“The M.W.A. picnic illustrates how baseball was about much more than the game back then,” said Deborah Barker, executive director of the Franklin County Historical Society. “The picnic was a two-day celebration with music, food, prizes, and several baseball games featuring local teams as well as the Monarchs.”
Many local teams were sponsored by companies like Ottawa Car Works, Business Man’s Assurance Co., and KCP&L.
Notably missing from Franklin County’s history are high school teams. During the late 1800s and early 1900s, baseball was considered a “low” sport, encouraging drinking, tobacco chewing, and gambling, and many high schools refused to incorporate baseball into their athletic programs.
However, baseball was one of the earliest sports played at Ottawa University. According to Dave Malone, author of Ottawa University: 150 Years of Significance, it is believed that the Ottawa Indians played a version of baseball called “Two Old Cat” on the grounds now occupied by the Administration Building. By 1876, Ottawa University had its own official team.

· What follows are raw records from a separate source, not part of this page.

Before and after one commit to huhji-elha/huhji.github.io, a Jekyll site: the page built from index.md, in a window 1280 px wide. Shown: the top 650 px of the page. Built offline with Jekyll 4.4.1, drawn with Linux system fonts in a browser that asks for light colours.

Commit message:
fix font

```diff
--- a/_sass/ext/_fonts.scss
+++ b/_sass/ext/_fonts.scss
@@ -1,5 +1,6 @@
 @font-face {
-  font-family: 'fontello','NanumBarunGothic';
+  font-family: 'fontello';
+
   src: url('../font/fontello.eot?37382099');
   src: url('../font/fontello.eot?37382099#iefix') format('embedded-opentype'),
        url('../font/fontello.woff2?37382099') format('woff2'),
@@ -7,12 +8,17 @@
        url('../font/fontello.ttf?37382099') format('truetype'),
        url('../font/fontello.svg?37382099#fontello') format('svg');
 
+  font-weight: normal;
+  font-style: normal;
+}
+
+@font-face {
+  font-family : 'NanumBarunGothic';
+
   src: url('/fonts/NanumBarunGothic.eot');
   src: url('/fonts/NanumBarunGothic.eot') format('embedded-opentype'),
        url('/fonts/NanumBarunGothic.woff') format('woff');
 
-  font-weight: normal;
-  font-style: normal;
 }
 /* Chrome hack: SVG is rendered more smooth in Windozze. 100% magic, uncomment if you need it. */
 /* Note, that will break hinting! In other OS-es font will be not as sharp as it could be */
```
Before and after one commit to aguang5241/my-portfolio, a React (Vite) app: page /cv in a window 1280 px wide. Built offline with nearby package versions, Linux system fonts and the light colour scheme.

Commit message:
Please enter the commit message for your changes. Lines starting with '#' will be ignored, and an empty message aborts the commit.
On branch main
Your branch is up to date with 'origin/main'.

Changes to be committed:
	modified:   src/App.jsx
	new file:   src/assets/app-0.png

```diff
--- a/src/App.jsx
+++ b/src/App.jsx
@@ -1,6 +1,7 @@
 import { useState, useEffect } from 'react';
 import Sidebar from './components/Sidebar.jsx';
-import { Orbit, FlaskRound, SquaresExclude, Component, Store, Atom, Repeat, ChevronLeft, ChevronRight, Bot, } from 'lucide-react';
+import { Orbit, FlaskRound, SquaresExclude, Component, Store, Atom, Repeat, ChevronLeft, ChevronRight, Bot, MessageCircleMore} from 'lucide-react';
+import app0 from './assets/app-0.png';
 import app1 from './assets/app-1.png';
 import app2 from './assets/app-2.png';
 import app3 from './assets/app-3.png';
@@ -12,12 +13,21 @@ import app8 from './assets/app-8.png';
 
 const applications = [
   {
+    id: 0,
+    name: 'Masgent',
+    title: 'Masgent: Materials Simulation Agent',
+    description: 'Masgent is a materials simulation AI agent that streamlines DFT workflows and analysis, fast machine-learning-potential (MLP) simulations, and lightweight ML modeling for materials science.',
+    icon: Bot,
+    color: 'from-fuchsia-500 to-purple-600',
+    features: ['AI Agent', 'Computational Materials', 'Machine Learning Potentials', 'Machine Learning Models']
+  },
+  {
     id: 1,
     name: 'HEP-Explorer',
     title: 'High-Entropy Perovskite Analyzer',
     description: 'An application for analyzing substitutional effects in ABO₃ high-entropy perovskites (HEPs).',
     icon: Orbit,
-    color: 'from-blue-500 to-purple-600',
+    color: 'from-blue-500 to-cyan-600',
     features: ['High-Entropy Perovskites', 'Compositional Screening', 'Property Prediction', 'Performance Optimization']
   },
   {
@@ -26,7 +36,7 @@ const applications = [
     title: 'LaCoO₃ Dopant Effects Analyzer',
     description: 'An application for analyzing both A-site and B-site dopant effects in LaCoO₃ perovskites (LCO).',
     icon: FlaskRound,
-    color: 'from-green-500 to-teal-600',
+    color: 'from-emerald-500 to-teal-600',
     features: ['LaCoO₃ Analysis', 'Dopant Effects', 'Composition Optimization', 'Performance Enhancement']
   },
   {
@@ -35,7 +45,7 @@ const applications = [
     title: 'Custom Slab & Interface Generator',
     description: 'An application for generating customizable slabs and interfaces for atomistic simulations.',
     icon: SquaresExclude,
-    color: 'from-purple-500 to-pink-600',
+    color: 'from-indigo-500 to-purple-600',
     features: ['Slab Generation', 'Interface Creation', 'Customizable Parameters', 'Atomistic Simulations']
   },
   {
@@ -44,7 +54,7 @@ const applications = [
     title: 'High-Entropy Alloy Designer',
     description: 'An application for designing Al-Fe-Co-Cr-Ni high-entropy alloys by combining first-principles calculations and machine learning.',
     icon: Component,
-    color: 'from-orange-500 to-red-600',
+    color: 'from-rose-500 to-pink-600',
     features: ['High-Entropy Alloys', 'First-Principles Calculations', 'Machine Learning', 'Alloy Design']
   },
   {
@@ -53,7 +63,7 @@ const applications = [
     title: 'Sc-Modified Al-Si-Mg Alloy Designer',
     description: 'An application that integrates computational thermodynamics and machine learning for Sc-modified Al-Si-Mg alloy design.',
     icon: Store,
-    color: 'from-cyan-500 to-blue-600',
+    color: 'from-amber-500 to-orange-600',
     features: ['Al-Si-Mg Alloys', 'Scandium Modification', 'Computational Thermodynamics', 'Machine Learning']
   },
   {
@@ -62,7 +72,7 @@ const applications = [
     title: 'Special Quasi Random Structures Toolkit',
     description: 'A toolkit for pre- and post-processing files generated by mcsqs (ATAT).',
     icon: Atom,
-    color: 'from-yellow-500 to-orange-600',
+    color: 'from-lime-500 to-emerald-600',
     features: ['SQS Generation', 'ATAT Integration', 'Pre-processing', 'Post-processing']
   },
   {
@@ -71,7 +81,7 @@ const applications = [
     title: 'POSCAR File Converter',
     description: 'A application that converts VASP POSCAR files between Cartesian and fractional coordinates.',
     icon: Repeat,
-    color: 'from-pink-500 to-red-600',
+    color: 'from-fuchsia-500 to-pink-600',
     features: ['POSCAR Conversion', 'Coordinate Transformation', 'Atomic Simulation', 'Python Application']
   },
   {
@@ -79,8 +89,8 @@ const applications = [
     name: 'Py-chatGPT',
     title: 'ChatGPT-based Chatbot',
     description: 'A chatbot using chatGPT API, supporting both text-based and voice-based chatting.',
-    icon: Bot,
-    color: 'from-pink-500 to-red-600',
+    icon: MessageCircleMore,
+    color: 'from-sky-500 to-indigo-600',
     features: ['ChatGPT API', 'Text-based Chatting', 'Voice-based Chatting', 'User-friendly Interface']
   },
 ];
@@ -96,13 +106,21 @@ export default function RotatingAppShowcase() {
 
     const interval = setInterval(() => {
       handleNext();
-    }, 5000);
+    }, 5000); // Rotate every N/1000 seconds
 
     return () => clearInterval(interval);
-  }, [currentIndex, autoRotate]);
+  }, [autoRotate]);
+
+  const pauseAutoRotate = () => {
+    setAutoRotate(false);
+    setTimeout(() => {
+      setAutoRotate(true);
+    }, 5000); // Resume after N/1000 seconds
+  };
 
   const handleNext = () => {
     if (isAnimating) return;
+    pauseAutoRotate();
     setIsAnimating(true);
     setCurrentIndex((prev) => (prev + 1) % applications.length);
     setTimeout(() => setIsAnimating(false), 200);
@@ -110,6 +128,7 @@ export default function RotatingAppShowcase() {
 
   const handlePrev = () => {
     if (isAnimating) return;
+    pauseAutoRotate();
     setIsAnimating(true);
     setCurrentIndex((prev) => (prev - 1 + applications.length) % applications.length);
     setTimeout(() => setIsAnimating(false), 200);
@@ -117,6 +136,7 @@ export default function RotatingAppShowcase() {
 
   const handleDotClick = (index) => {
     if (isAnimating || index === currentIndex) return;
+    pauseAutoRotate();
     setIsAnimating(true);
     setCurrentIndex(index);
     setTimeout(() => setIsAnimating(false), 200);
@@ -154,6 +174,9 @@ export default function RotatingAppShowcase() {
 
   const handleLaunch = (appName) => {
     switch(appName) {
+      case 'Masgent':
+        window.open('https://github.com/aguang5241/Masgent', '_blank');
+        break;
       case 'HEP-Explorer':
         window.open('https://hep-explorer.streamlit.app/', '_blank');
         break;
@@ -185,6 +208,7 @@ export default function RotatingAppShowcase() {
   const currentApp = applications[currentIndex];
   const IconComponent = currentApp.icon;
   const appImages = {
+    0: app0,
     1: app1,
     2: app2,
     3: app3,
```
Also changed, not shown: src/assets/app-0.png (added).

Although Franklin County was not a hotbed for producing professional players, a few Franklin Countians have gone on to play in the minors and two players with Williamsburg roots—Lou McEvoy and Willie “Willie the Knuck” Ramsdell—made it to the majors.
And for a brief eight weeks in 1924, Ottawa was the temporary home of the McCloskeys, a minor league team from Newton. A member of the Southwestern League, the team was temporarily displaced when a microburst knocked down the stands and fences in their own field, and they played in Ottawa until their park was rebuilt.
The Old Depot Museum’s exhibit features photos, jerseys, pennants, and baseball equipment, as well as the stories of some of the players who made it to the minors and the majors. Several artifacts are on loan from the Richmond Community Museum and Appanoose Museum, two regional museums in Franklin County. The Franklin County Historical Society also hosted two events: the screening of Town Ball: Bigger than Baseball at the Plaza Cinema on June 21 and speaker Phil Dixon, who presented A Baseball Revolution: the Kansas City Monarchs in Our Hometown on July 21.